_Try it_. I'd ask you to write out the lines below exactly, with no images.

_Source data_.
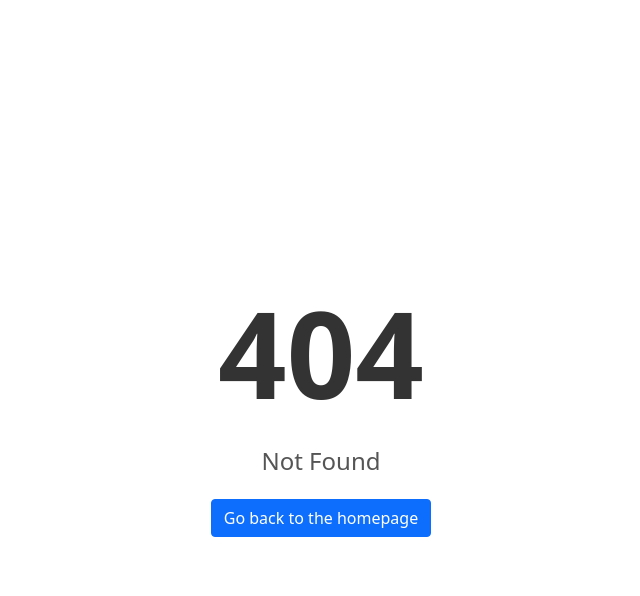
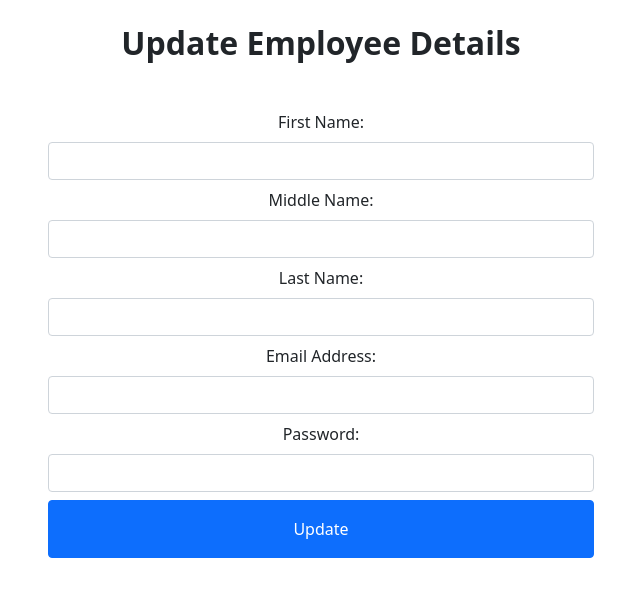
Before and after one commit to momo-github788/ADP372S-Assignment1-Group12-frontend, a Vue app: page /update-employee in a window 1280 px wide. Before the commit this address had no page. Shown: the top 596 px of the page, without its empty margins (319-959 px from the left). Built offline with nearby package versions, Linux system fonts and the light colour scheme.

Commit message:
George C- Update employee page

```diff
--- a/package.json
+++ b/package.json
@@ -10,7 +10,7 @@
     "format": "prettier --write src/"
   },
   "dependencies": {
-    "axios": "^1.5.0",
+    "axios": "^1.5.1",
     "jwt-decode": "^3.1.2",
     "vue": "^3.3.4",
     "vue-router": "^4.2.4",
--- a/src/router/index.js
+++ b/src/router/index.js
@@ -23,6 +23,7 @@ import LoginEmployeeView from '../views/LoginEmployeeView.vue'
 import UserWatchlistedPostsView from '../views/UserWatchlistedPostsView.vue'
 import EmployeeListPostsView from '../views/EmployeeListPostsView.vue'
 import authService from '../services/AuthService';
+import UpdateEmployeeDetailsView from '../views/UpdateEmployeeDetailsView.vue';
 import { store } from '../store/Store';
 
 
@@ -123,10 +124,16 @@ const router = createRouter({
       meta: {requiresAuth: true}
     },
     {
+      path: '/update-employee',
+      name: 'update-employee',
+      component: UpdateEmployeeDetailsView,
+    },
+    {
       path: "/:catchAll(.*)",
       name: "NotFound",
       component: () => import ('../views/NotFoundView.vue')
     }
+
   ]
 })
 
--- a/src/views/EditBranchView.vue
+++ b/src/views/EditBranchView.vue
@@ -1,62 +1,52 @@
 <template>
-<Navbar/>
-  <div class="edit-post-container">
-    <div v-if="branch">
+    <div>
       <h1 class="fw-bold">Edit a Branch</h1>
-
       <form @submit.prevent="handleSubmit">
         <div class="mb-3">
           <label for="branchName" class="form-label">Branch Name:</label>
-                <input type="text" class="form-control" id="branchName" name="branchName" v-model="branch.branchName" required>
+          <input type="text" class="form-control form-control-sm" id="branchName" name="branchName" v-model="branch.branchName" required>
         </div>
 
         <div class="mb-3">
-                <span style="color: red; font-size:.75rem; float: right" v-if="errors.yearOpened">{{ errors.yearOpened }}</span>
+          <span style="color: red; font-size: 0.75rem; float: right" v-if="errors.yearOpened">{{ errors.yearOpened }}</span>
           <label for="yearOpened" class="form-label">Year Opened:</label>
-                <input type="number" class="form-control" id="yearOpened" name="yearOpened" v-model="branch.yearOpened" required>
+          <input type="number" class="form-control form-control-sm" id="yearOpened" name="yearOpened" v-model="branch.yearOpened" required>
         </div>
 
         <div class="mb-3">
-                <span style="color: red; font-size:.75rem; float: right" v-if="errors.streetNumber">{{ errors.streetNumber }}</span>
-                <label for="streetNumber" class="form-label">Street Number</label>
-                <input type="number" class="form-control" id="streetNumber" name="streetNumber" v-model="branch.location.streetNumber" required>
+          <span style="color: red; font-size: 0.75rem; float: right" v-if="errors.streetNumber">{{ errors.streetNumber }}</span>
+          <label for="streetNumber" class="form-label">Street Number:</label>
+          <input type="number" class="form-control form-control-sm" id="streetNumber" name="streetNumber" v-model="branch.location.streetNumber" required>
         </div>
 
         <!-- Additional User Details -->
         <div class="mb-3">
           <label for="streetName" class="form-label">Street name:</label>
-                <input type="text" class="form-control" id="streetName" name="streetName" v-model="branch.location.streetName" required>
+          <input type="text" class="form-control form-control-sm" id="streetName" name="streetName" v-model="branch.location.streetName" required>
         </div>
 
         <div class="mb-3">
           <label for="city" class="form-label">City:</label>
-                <input type="text" class="form-control" id="city" name="city" v-model="branch.location.city" required>
+          <input type="text" class="form-control form-control-sm" id="city" name="city" v-model="branch.location.city" required>
         </div>
 
-
-
         <div class="mb-3">
-                <span style="color: red; font-size:.75rem; float: right" v-if="errors.postalCode">{{ errors.postalCode }}</span>
+          <span style="color: red; font-size: 0.75rem; float: right" v-if="errors.postalCode">{{ errors.postalCode }}</span>
           <label for="postalCode" class="form-label">Postal Code:</label>
-                <input type="number" class="form-control" id="postalCode" name="postalCode" v-model="branch.location.postalCode" required>
+          <input type="number" class="form-control form-control-sm" id="postalCode" name="postalCode" v-model="branch.location.postalCode" required>
         </div>
 
         <div class="mb-3">
           <label for="province" class="form-label">Province:</label>
-                <input type="text" class="form-control" id="province" name="province" v-model="branch.location.province" required>
+          <input type="text" class="form-control form-control-sm" id="province" name="province" v-model="branch.location.province" required>
         </div>
 
         <!-- Submit Button -->
         <button class="btn btn-primary">Update</button>
-
       </form>
     </div>
-         <div v-else>
-              <h1 class="fw-bold">There are no results matching this criteria.</h1>
-              <router-link :to="{ name: 'landing' }" id="primary-btn" style="padding: .75rem; width: 150px" class="btn mt-3">Back to home</router-link>
-          </div>
-      </div>
   </template>
+
 
 <script>
 import { onMounted, ref, watch } from 'vue';
--- /dev/null
+++ b/src/views/UpdateEmployeeDetailsView.vue
@@ -0,0 +1,77 @@
+<template>
+  <div class="text-center p-4">
+    <h2 class="mb-4 fw-bold">Update Employee Details</h2>
+    <div class="container mt-5">
+      <div class="row justify-content-center">
+        <div class="col-md-6">
+          <form @submit.prevent="updateEmployee">
+            <div class="mb-2">
+              <label for="firstName" class="form-label">First Name:</label>
+              <input type="text" class="form-control" id="firstName" name="firstName" v-model="employee.name.firstName" required>
+            </div>
+            <div class="mb-2">
+              <label for="middleName" class="form-label">Middle Name:</label>
+              <input type="text" class="form-control" id="middleName" name="middleName" v-model="employee.name.middleName" required>
+            </div>
+            <div class="mb-2">
+              <label for="lastName" class="form-label">Last Name:</label>
+              <input type="text" class="form-control" id="lastName" name="lastName" v-model="employee.name.lastName" required>
+            </div>
+            <div class="mb-2">
+              <label for="emailAddress" class="form-label">Email Address:</label>
+              <input type="email" class="form-control" id="emailAddress" name="emailAddress" v-model="employee.emailAddress" required>
+            </div>
+            <div class="mb-2">
+              <label for="password" class="form-label">Password:</label>
+              <input type="password" class="form-control" id="password" name="password" v-model="employee.password" required>
+            </div>
+            <button type="submit" class="btn btn-primary w-100 p-3">Update</button>
+          </form>
+        </div>
+      </div>
+    </div>
+  </div>
+</template>
+
+
+
+<script>
+import axios from 'axios'; // Import Axios for making HTTP requests
+axios.defaults.baseURL = 'http://localhost:8080';
+
+export default {
+  data() {
+    return {
+      employee: {
+        name: {
+          firstName: '',
+          middleName: '',
+          lastName: '',
+        },
+        emailAddress: '',
+        password: '',
+      },
+    };
+  },
+  methods: {
+    async updateEmployee() {
+      try {
+        // Send a PUT request to the API endpoint provided by EmployeeController
+        const response = await axios.post('/employee/update', this.employee);
+
+        if (response.status === 200) {
+          // Employee was updated successfully
+          alert('Employee updated successfully');
+        } else {
+          // Handle other HTTP status codes or error responses
+          alert('Error updating employee');
+        }
+      } catch (error) {
+        // Handle network errors or other exceptions
+        console.error(error);
+        alert('Error updating employee');
+      }
+    },
+  },
+};
+</script>
```
Also changed, not shown: 1 other file (tests, documents, lock files or other folders). Lines whose indentation alone changed are shown as unchanged.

_Result of this task_.
Before and after one commit to momo-github788/ADP372S-Assignment1-Group12-frontend, a Vue app: page /update-employee in a window 1280 px wide. Before the commit this address had no page. Shown: the top 596 px of the page, without its empty margins (319-959 px from the left). Built offline with nearby package versions, Linux system fonts and the light colour scheme.

Commit message:
George C- Update employee page

```diff
--- a/package.json
+++ b/package.json
@@ -10,7 +10,7 @@
     "format": "prettier --write src/"
   },
   "dependencies": {
-    "axios": "^1.5.0",
+    "axios": "^1.5.1",
     "jwt-decode": "^3.1.2",
     "vue": "^3.3.4",
     "vue-router": "^4.2.4",
--- a/src/router/index.js
+++ b/src/router/index.js
@@ -23,6 +23,7 @@ import LoginEmployeeView from '../views/LoginEmployeeView.vue'
 import UserWatchlistedPostsView from '../views/UserWatchlistedPostsView.vue'
 import EmployeeListPostsView from '../views/EmployeeListPostsView.vue'
 import authService from '../services/AuthService';
+import UpdateEmployeeDetailsView from '../views/UpdateEmployeeDetailsView.vue';
 import { store } from '../store/Store';
 
 
@@ -123,10 +124,16 @@ const router = createRouter({
       meta: {requiresAuth: true}
     },
     {
+      path: '/update-employee',
+      name: 'update-employee',
+      component: UpdateEmployeeDetailsView,
+    },
+    {
       path: "/:catchAll(.*)",
       name: "NotFound",
       component: () => import ('../views/NotFoundView.vue')
     }
+
   ]
 })
 
--- a/src/views/EditBranchView.vue
+++ b/src/views/EditBranchView.vue
@@ -1,62 +1,52 @@
 <template>
-<Navbar/>
-  <div class="edit-post-container">
-    <div v-if="branch">
+    <div>
       <h1 class="fw-bold">Edit a Branch</h1>
-
       <form @submit.prevent="handleSubmit">
         <div class="mb-3">
           <label for="branchName" class="form-label">Branch Name:</label>
-                <input type="text" class="form-control" id="branchName" name="branchName" v-model="branch.branchName" required>
+          <input type="text" class="form-control form-control-sm" id="branchName" name="branchName" v-model="branch.branchName" required>
         </div>
 
         <div class="mb-3">
-                <span style="color: red; font-size:.75rem; float: right" v-if="errors.yearOpened">{{ errors.yearOpened }}</span>
+          <span style="color: red; font-size: 0.75rem; float: right" v-if="errors.yearOpened">{{ errors.yearOpened }}</span>
           <label for="yearOpened" class="form-label">Year Opened:</label>
-                <input type="number" class="form-control" id="yearOpened" name="yearOpened" v-model="branch.yearOpened" required>
+          <input type="number" class="form-control form-control-sm" id="yearOpened" name="yearOpened" v-model="branch.yearOpened" required>
         </div>
 
         <div class="mb-3">
-                <span style="color: red; font-size:.75rem; float: right" v-if="errors.streetNumber">{{ errors.streetNumber }}</span>
-                <label for="streetNumber" class="form-label">Street Number</label>
-                <input type="number" class="form-control" id="streetNumber" name="streetNumber" v-model="branch.location.streetNumber" required>
+          <span style="color: red; font-size: 0.75rem; float: right" v-if="errors.streetNumber">{{ errors.streetNumber }}</span>
+          <label for="streetNumber" class="form-label">Street Number:</label>
+          <input type="number" class="form-control form-control-sm" id="streetNumber" name="streetNumber" v-model="branch.location.streetNumber" required>
         </div>
 
         <!-- Additional User Details -->
         <div class="mb-3">
           <label for="streetName" class="form-label">Street name:</label>
-                <input type="text" class="form-control" id="streetName" name="streetName" v-model="branch.location.streetName" required>
+          <input type="text" class="form-control form-control-sm" id="streetName" name="streetName" v-model="branch.location.streetName" required>
         </div>
 
         <div class="mb-3">
           <label for="city" class="form-label">City:</label>
-                <input type="text" class="form-control" id="city" name="city" v-model="branch.location.city" required>
+          <input type="text" class="form-control form-control-sm" id="city" name="city" v-model="branch.location.city" required>
         </div>
 
-
-
         <div class="mb-3">
-                <span style="color: red; font-size:.75rem; float: right" v-if="errors.postalCode">{{ errors.postalCode }}</span>
+          <span style="color: red; font-size: 0.75rem; float: right" v-if="errors.postalCode">{{ errors.postalCode }}</span>
           <label for="postalCode" class="form-label">Postal Code:</label>
-                <input type="number" class="form-control" id="postalCode" name="postalCode" v-model="branch.location.postalCode" required>
+          <input type="number" class="form-control form-control-sm" id="postalCode" name="postalCode" v-model="branch.location.postalCode" required>
         </div>
 
         <div class="mb-3">
           <label for="province" class="form-label">Province:</label>
-                <input type="text" class="form-control" id="province" name="province" v-model="branch.location.province" required>
+          <input type="text" class="form-control form-control-sm" id="province" name="province" v-model="branch.location.province" required>
         </div>
 
         <!-- Submit Button -->
         <button class="btn btn-primary">Update</button>
-
       </form>
     </div>
-         <div v-else>
-              <h1 class="fw-bold">There are no results matching this criteria.</h1>
-              <router-link :to="{ name: 'landing' }" id="primary-btn" style="padding: .75rem; width: 150px" class="btn mt-3">Back to home</router-link>
-          </div>
-      </div>
   </template>
+
 
 <script>
 import { onMounted, ref, watch } from 'vue';
--- /dev/null
+++ b/src/views/UpdateEmployeeDetailsView.vue
@@ -0,0 +1,77 @@
+<template>
+  <div class="text-center p-4">
+    <h2 class="mb-4 fw-bold">Update Employee Details</h2>
+    <div class="container mt-5">
+      <div class="row justify-content-center">
+        <div class="col-md-6">
+          <form @submit.prevent="updateEmployee">
+            <div class="mb-2">
+              <label for="firstName" class="form-label">First Name:</label>
+              <input type="text" class="form-control" id="firstName" name="firstName" v-model="employee.name.firstName" required>
+            </div>
+            <div class="mb-2">
+              <label for="middleName" class="form-label">Middle Name:</label>
+              <input type="text" class="form-control" id="middleName" name="middleName" v-model="employee.name.middleName" required>
+            </div>
+            <div class="mb-2">
+              <label for="lastName" class="form-label">Last Name:</label>
+              <input type="text" class="form-control" id="lastName" name="lastName" v-model="employee.name.lastName" required>
+            </div>
+            <div class="mb-2">
+              <label for="emailAddress" class="form-label">Email Address:</label>
+              <input type="email" class="form-control" id="emailAddress" name="emailAddress" v-model="employee.emailAddress" required>
+            </div>
+            <div class="mb-2">
+              <label for="password" class="form-label">Password:</label>
+              <input type="password" class="form-control" id="password" name="password" v-model="employee.password" required>
+            </div>
+            <button type="submit" class="btn btn-primary w-100 p-3">Update</button>
+          </form>
+        </div>
+      </div>
+    </div>
+  </div>
+</template>
+
+
+
+<script>
+import axios from 'axios'; // Import Axios for making HTTP requests
+axios.defaults.baseURL = 'http://localhost:8080';
+
+export default {
+  data() {
+    return {
+      employee: {
+        name: {
+          firstName: '',
+          middleName: '',
+          lastName: '',
+        },
+        emailAddress: '',
+        password: '',
+      },
+    };
+  },
+  methods: {
+    async updateEmployee() {
+      try {
+        // Send a PUT request to the API endpoint provided by EmployeeController
+        const response = await axios.post('/employee/update', this.employee);
+
+        if (response.status === 200) {
+          // Employee was updated successfully
+          alert('Employee updated successfully');
+        } else {
+          // Handle other HTTP status codes or error responses
+          alert('Error updating employee');
+        }
+      } catch (error) {
+        // Handle network errors or other exceptions
+        console.error(error);
+        alert('Error updating employee');
+      }
+    },
+  },
+};
+</script>
```
Also changed, not shown: 1 other file (tests, documents, lock files or other folders). Lines whose indentation alone changed are shown as unchanged.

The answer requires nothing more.